Above Article Ad

Politics News

No militia training here

The Ministry of Defense has clarified that the Armed Forces of Liberia (AFL) has not conducted secret training for militias, warning that information of this kind spread by a representative can scare away investors and also affect job creations.

Deputy Defense Minister for Administration Mr. Olandrus Dickson told a training session with defense correspondents Monday, 10 December that the U.S. and other partners were fully aware that the AFL was training Executive Protection Service officers at the military facility and ECOWAS advisors helped with the training.

“The military was training EPS [Executive Protection Service] personnel …, and that was not the first time and some members of the National Legislature were there at some of these graduations, they were there and they spoke,” he says.

Minister Dickson says maybe people think they’re doing this against the government due to political reasons, but he warns that it is the ordinary people that suffer.

“Our people been through a lot in this country, right, we can’t afford to give them other problem,” he says, and cautions that when wrong information is put out, it has the propensity to cause chaos.

Deputy Minister Dickson recalls how a lawmaker from the House of Representatives said in a recent claim that the AFL was training “militias secretly,” but they have already addressed the Legislature and provided information to counter the claim.

According to Minister Dickson, Liberia is still fragile and it is the responsibility of everyone to ensure the security of the state, which includes journalists as critical partners.

“So that partnership is not a partnership of choice that we have to build, it’s a partnership that we have to build despite you, whether you like me or you don’t like me; whether I don’t like your newspaper or I like your newspaper, it’s a partnership we have to build for the sake of our people and our country,” he says.

Minister Dickson argues that Liberia has “one of the most professional military right now on the African continent,” particularly referencing the army’s human resource capability.

According to him, AFL Generals, Operational Commanders, and Counter Terrorism Specialists go to the same schools that the U.S. Generals and others go to for advanced training, adding that the AFL’s Engineering Command is building roads, personnel earning law degrees, and a professional Coast Guard is built.

Closing a defense correspondents training session on Tuesday, 11 December, Minister Dickson expressed hope that the discussions with the media will provide value for the relationship going forward.

Due to the unique character of the Defense Ministry and the AFL, he states that information sharing is of a much guided nature.
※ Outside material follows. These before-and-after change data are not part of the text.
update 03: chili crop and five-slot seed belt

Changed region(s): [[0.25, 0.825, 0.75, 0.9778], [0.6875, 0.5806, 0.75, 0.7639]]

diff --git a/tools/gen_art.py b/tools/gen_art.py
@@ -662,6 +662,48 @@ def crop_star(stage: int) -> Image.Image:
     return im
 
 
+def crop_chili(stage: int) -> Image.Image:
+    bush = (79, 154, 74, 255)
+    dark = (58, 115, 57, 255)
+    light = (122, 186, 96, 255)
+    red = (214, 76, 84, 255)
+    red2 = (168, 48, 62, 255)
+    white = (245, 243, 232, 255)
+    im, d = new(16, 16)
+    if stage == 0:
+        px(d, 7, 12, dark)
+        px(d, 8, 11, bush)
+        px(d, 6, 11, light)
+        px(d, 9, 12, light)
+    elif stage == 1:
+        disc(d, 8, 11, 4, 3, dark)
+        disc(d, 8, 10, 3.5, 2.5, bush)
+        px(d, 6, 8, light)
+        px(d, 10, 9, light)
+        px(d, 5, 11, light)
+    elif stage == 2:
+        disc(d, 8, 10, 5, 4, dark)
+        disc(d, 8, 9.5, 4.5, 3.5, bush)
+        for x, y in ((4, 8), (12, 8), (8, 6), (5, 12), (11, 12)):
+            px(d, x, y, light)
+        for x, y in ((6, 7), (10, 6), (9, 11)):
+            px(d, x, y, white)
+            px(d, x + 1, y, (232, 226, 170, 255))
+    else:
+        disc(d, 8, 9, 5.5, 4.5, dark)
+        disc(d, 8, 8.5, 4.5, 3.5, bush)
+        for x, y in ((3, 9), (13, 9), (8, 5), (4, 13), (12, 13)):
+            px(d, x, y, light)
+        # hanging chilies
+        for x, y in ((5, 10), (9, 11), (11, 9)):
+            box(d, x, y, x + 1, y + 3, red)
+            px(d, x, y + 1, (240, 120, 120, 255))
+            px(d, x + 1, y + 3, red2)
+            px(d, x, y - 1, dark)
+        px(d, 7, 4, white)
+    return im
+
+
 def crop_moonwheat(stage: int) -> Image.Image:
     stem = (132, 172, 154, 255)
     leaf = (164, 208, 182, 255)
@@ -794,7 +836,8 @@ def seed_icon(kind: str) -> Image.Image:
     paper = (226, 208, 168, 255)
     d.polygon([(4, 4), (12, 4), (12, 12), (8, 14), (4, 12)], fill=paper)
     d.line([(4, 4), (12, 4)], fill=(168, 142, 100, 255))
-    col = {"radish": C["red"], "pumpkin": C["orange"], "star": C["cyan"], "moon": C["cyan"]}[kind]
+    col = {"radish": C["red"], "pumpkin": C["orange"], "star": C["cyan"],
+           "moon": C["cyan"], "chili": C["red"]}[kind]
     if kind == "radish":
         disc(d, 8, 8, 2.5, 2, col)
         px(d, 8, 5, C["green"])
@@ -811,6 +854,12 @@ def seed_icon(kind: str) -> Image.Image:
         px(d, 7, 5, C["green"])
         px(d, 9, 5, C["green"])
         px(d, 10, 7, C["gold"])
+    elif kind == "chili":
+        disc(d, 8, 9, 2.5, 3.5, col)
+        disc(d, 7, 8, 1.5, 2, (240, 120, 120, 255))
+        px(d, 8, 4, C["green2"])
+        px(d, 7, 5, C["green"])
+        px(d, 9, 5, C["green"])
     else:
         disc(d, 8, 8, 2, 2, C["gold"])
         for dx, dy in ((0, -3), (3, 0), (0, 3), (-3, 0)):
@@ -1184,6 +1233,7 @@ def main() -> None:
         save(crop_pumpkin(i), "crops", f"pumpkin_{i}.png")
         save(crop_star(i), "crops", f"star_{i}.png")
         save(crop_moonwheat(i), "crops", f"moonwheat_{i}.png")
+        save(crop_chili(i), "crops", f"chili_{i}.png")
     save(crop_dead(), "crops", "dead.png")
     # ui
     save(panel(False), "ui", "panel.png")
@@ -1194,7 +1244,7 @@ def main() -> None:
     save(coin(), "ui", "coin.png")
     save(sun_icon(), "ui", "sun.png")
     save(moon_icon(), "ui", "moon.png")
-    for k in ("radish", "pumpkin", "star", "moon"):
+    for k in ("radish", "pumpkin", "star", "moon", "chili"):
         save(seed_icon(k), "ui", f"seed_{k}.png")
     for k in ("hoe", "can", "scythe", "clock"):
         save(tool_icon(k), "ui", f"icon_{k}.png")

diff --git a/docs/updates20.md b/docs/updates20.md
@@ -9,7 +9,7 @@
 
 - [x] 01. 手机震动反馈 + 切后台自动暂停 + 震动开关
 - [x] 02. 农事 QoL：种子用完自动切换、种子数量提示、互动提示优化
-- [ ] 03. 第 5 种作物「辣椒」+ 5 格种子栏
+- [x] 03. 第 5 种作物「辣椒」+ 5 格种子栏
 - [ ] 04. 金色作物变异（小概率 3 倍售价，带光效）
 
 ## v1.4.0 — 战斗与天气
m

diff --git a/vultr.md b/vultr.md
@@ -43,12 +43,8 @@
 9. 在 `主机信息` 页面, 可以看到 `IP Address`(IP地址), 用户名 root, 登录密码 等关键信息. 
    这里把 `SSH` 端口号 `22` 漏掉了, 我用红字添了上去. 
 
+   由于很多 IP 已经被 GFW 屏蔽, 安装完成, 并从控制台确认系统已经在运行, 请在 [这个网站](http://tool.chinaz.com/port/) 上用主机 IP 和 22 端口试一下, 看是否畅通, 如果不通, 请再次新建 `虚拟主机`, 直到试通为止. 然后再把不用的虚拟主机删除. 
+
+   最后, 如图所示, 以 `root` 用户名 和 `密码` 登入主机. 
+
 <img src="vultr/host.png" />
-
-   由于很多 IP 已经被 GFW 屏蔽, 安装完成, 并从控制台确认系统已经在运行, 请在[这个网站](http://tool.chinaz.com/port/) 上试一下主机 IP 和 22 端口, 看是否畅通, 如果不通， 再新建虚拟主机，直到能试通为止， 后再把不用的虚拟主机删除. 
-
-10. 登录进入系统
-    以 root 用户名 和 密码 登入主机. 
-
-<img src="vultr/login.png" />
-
However, he assures the Ministry and the Army’s accessibility to the media on their operations.

Minister Dickson indicates that there will be time when they will engage the media to the extent that they will understand why a particular information cannot be released at the moment when the media want it.

“But generally, we can assure you that the Ministry of Defense Family and the AFL will do everything we can to ensure that we provide you all the information necessary so that you properly inform our people,” he explains.

Minister Dickson concludes that the mandate of the Defense Ministry is to ensure as civilian overseer that the Commander-in-Chief has a “ready, robust and capable military at all times to execute national policies to ensure the safety of this country and its people.”

On day two of the training, Captain Thomas Bombo, Attorney-at-Law and Deputy Judge Advocate General at the Military made presentation on the legal operations of the Army and how cases involving its officers are dealt with.

The Secretary General of the Press Union of Liberia (PUL) Mr. Daniel Nynkonah describes the interaction between the media and the defense family as essential and in the interest of the country.

He encourages his colleagues at the training that the kind of journalism that they must do must project Liberia’s side of the globe, and to also specialize in their profession.

By Winston W. Parley

Back to top button